Monday, March 24, 2014

Behind the hood: a business & technical analysy of the latest Samsung ARM Chromebook

After Apple turned to Unix (FreeBSD + NextStep) in 2001 for the core of its Desktop operating system, exactly 10 years later major players Samsung and Google released the first ChromeOS devices, based on a customized Gentoo with some Ubuntu components (Upstart)

Market Overview:

 Since Google is already a major player in the mobile field, some would ask: if they have android, why add another OS ? The aim is simply for Google: more Google based devices, means more eyeballs for its ad business (which remains from far its most important revenue stream).
I would estimate the development costs of the ChromeOS to be rather low compared to Android. Android started by writing from scratch nearly all components on top of the Linux kernel, from its Bionic libc to its Surfaceflinger display software, whereas ChromeOS is happy with Glibc, Ubuntu's upstart init system, X server and Gentoo build system. The User Experience of ChromeOS (Application Store, System Settings) is mostly a Chrome Browser experience, so the development costs might have been here as well kept as minim

For Samsung which is a vertically integrated player, even with the thin margins of the Chromebooks, benefits could be there, as external costs are kept to a minimum. Many of the hardware components are produced by Samsung itself starting with the Exynos 5 ARM processor, also produced most probably in Samsung own foundry.
Actually the business bet seems to have been a lucky one, since Chromebooks are riding the top 100 of laptop sales in Amazon US, and are doing not that bad in Europe.

An interesting points for tinkerers, ChromeOS specifications require the devices to have a "developer switch" which after passing some scary screens will allow you to be root on your own device. This is contrary to Android where locked bootloaders and signed kernels are the norms for some device manufacturers (Motorola being the biggest I can name)

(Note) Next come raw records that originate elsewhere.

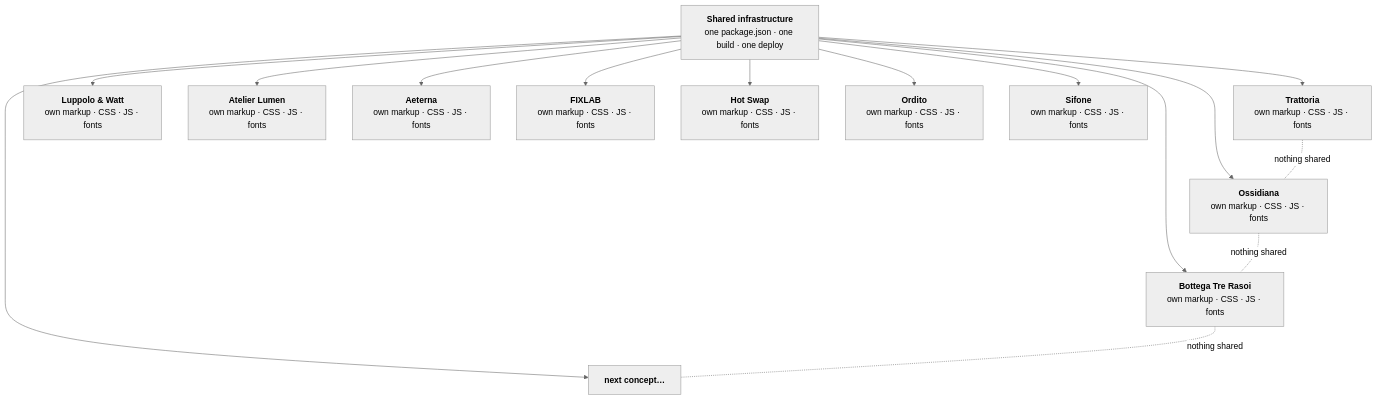
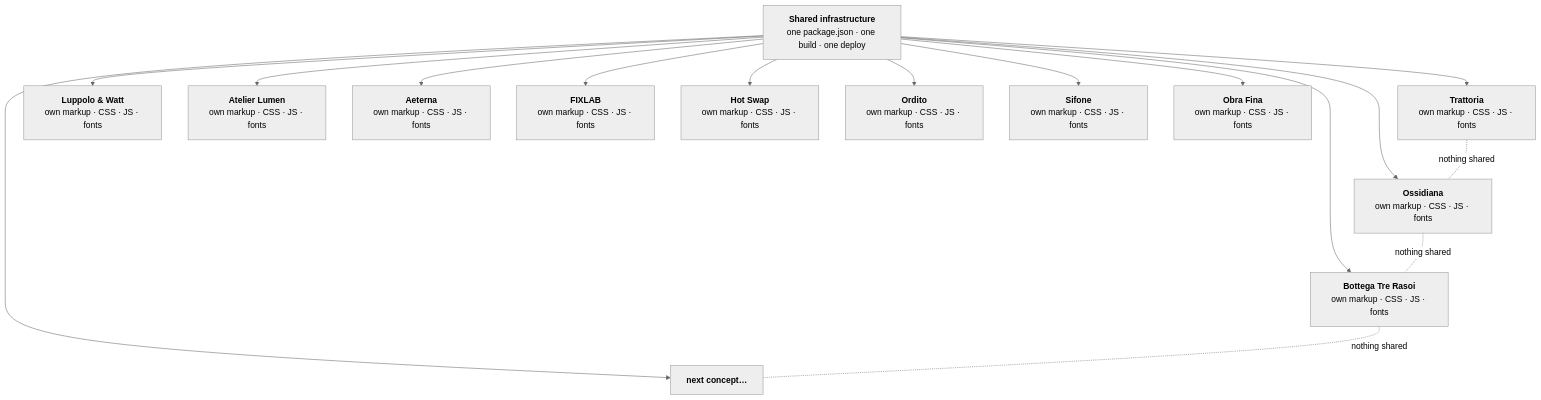
The diagram in README.md (Loop-Studio-Web/vetrine), drawn with Mermaid (neutral theme) before and after one commit. The commit also changed other lines of this file and 38 other files, not shown here.

````diff
--- a/README.md
+++ b/README.md
@@ -247,18 +266,19 @@
 ```mermaid
 flowchart TB
     infra["<b>Shared infrastructure</b><br/>one package.json · one build · one deploy"]
     infra --> T["<b>Trattoria</b><br/>own markup · CSS · JS · fonts"]
     infra --> O["<b>Ossidiana</b><br/>own markup · CSS · JS · fonts"]
     infra --> R["<b>Luppolo & Watt</b><br/>own markup · CSS · JS · fonts"]
     infra --> B["<b>Bottega Tre Rasoi</b><br/>own markup · CSS · JS · fonts"]
     infra --> L["<b>Atelier Lumen</b><br/>own markup · CSS · JS · fonts"]
     infra --> A["<b>Aeterna</b><br/>own markup · CSS · JS · fonts"]
     infra --> F["<b>FIXLAB</b><br/>own markup · CSS · JS · fonts"]
     infra --> H["<b>Hot Swap</b><br/>own markup · CSS · JS · fonts"]
     infra --> D["<b>Ordito</b><br/>own markup · CSS · JS · fonts"]
     infra --> S["<b>Sifone</b><br/>own markup · CSS · JS · fonts"]
+    infra --> P["<b>Obra Fina</b><br/>own markup · CSS · JS · fonts"]
     infra --> N["<b>next concept…</b>"]
     T -.-|nothing shared| O
     O -.-|nothing shared| B
     B -.-|nothing shared| N
 ```
````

Technical Overview:

After activating the developer mode, following the ChromeOS wiki, you can access via the "shell" command to a standard Unix shell.
A very standard Unix shell you get young padawan
GPT partition table, with ChromeOS extensions

Inside this shell, you get access to a very standard Unix environment, with bash, vim, wget and curl. No Perl or Python though.
It 's always interesting to play the grep games to see which opensource projects where used in a commercial product ( you can also play the License Game ) Let's try with gentoo

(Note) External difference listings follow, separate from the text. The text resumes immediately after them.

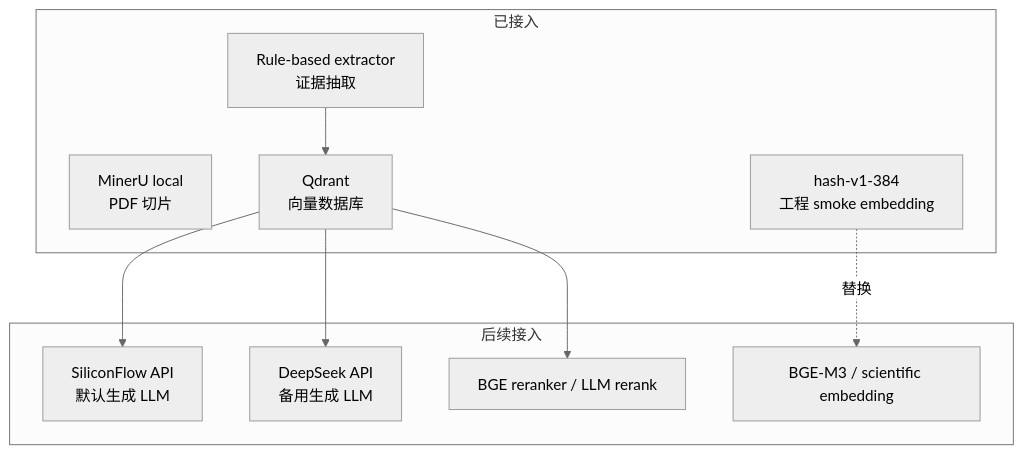
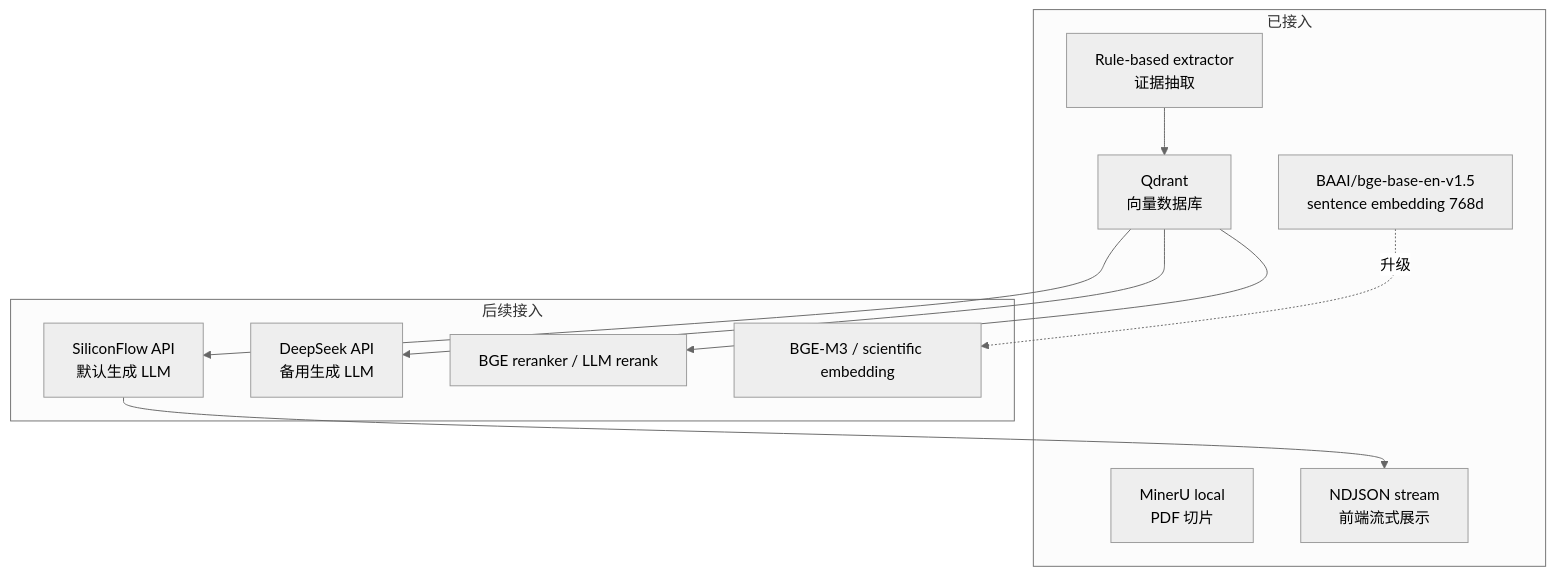
One commit to xwy0303/vitallm changed the second of 2 diagrams in README.md. Above: the diagram before and after it, drawn with Mermaid (neutral theme). The commit also changed other lines of this file and 28 other files, not shown here.

````diff
--- a/README.md
+++ b/README.md
@@ -56,22 +56,24 @@
 ```mermaid
 flowchart TB
   subgraph Deployed["已接入"]
     MinerU["MinerU local<br/>PDF 切片"]
     Qdrant["Qdrant<br/>向量数据库"]
-    Hash["hash-v1-384<br/>工程 smoke embedding"]
+    BGEBase["BAAI/bge-base-en-v1.5<br/>sentence embedding 768d"]
     Rules["Rule-based extractor<br/>证据抽取"]
+    Stream["NDJSON stream<br/>前端流式展示"]
   end
 
   subgraph Planned["后续接入"]
     SF["SiliconFlow API<br/>默认生成 LLM"]
     DS["DeepSeek API<br/>备用生成 LLM"]
     BGE["BGE-M3 / scientific embedding"]
     Reranker["BGE reranker / LLM rerank"]
   end
 
   Rules --> Qdrant
   Qdrant --> SF
   Qdrant --> DS
-  Hash -.替换.-> BGE
+  SF --> Stream
+  BGEBase -.升级.-> BGE
   Qdrant --> Reranker
 ```
````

sudo grep  -rl gentoo /etc/

So this confirms the news that gentoo has been used for building the base Linux system, and if you run the command dev_install you can even start using Portage !

Extra proprietay bits seem to be installed in /opt, respecting the Filesystem Hierachy Standard.
chronos@localhost ~ $ ls /opt
gct  google  oem  Qualcomm

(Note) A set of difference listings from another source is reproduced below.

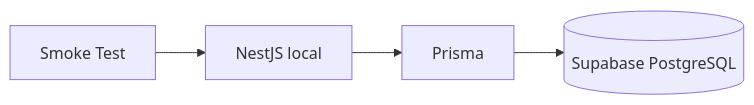
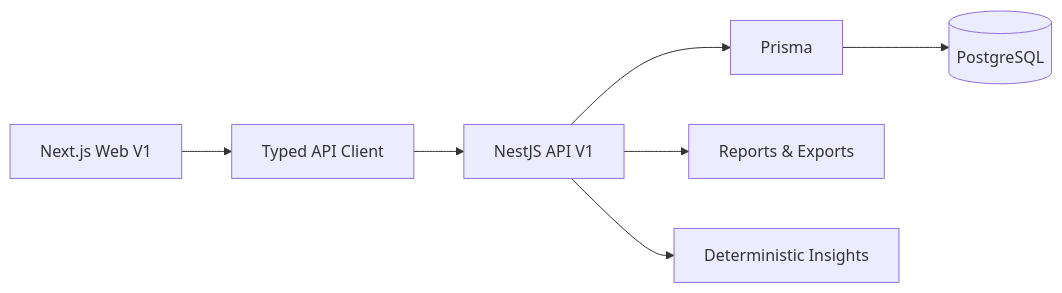
The diagram in README.md (oluisvi/atlas-finance-ai), drawn with Mermaid before and after one commit. The commit also changed other lines of this file and 3 other files, not shown here.

````diff
--- a/README.md
+++ b/README.md
@@ -1197,11 +73,9 @@
 ```mermaid
 flowchart LR
-    TEST[Smoke Test]
-    API[NestJS local]
-    PRISMA[Prisma]
-    DB[(Supabase PostgreSQL)]
-
-    TEST --> API
-    API --> PRISMA
-    PRISMA --> DB
+    WEB[Next.js Web V1] --> CLIENT[Typed API Client]
+    CLIENT --> API[NestJS API V1]
+    API --> PRISMA[Prisma]
+    PRISMA --> DB[(PostgreSQL)]
+    API --> REPORTS[Reports & Exports]
+    API --> INSIGHTS[Deterministic Insights]
 ```
````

Finally the command crossystem provides different information about the platform like the firmware version used:

chronos@localhost ~ $ /usr/bin/crossystem fwid

Of course projects to natively install Debian/Ubuntu/Fedora quickly started but frankly speaking I haven't found the hassle is worth: you will end with missing accelerated X drivers, missing Flash Player and it requires quite an amount of hacking.  If you're here for the Linux stuff, just buy a Celeron or AMD C-7  Netbook without OS , for 40 Dollars more and with the distro of your choice you'll be much better served in term of performance and what you can do it with the machine (hint: a chromebook cannot print by plugging to a printer)

Wednesday, March 19, 2014

Le bug numero un d'Ubuntu vu par les statistiques de Wikipedia

Il y a un an, Mark Shuttleworth d'Ubuntu / Canonical annonçait avec un certain triomphalisme que Microsoft n'avait plus une part de part de marché dominante dans l'informatique personnelle, fermant ainsi le bug n°1 à l'origine d'Ubuntu. Effectivement le boom d'Android et d'IOS ont rejeté les parts de marché de Windows bien en arrière.
Est ce une victoire pour le consommateur ? Dans un certain sens, oui, car un choix de plateformes permet d'éviter un monopole de l' accès à l'information.
Y a-t-il derrière un succès pour le logiciel libre ? Faiblement, il s'agit toujours globalement de plateformes fermées, le cœur libre de IOS (Darwin) et celui d'Android (ASOP) se réduisant à une part de plus en plus congrue.
On peut observer cette évolution des parts de marché de façon très intéressante en consultant les statistiques de fréquentations de Wikipedia triées par système d'exploitation.

On se rend alors compte que Windows est en dessous de 50% de la barre des visites, Android tournant à 11% et les distributions Linux autour de 1% (FreeBSD et OpenBSD faisant une performance honorable en apparaissant même dans ces statistiques ... )
N'en doutant pas, une grande part des utilisateurs d'IOS vus dans ces statistiques on peut sans doute un PC quelque part,  mais alors ces statistiques indiquent que le PC est beaucoup moins utilisé, et recouvre alors bien moins d'importance.
Il y a quatre ans, Windows caracolait encore en tête avec 87 % des visites ...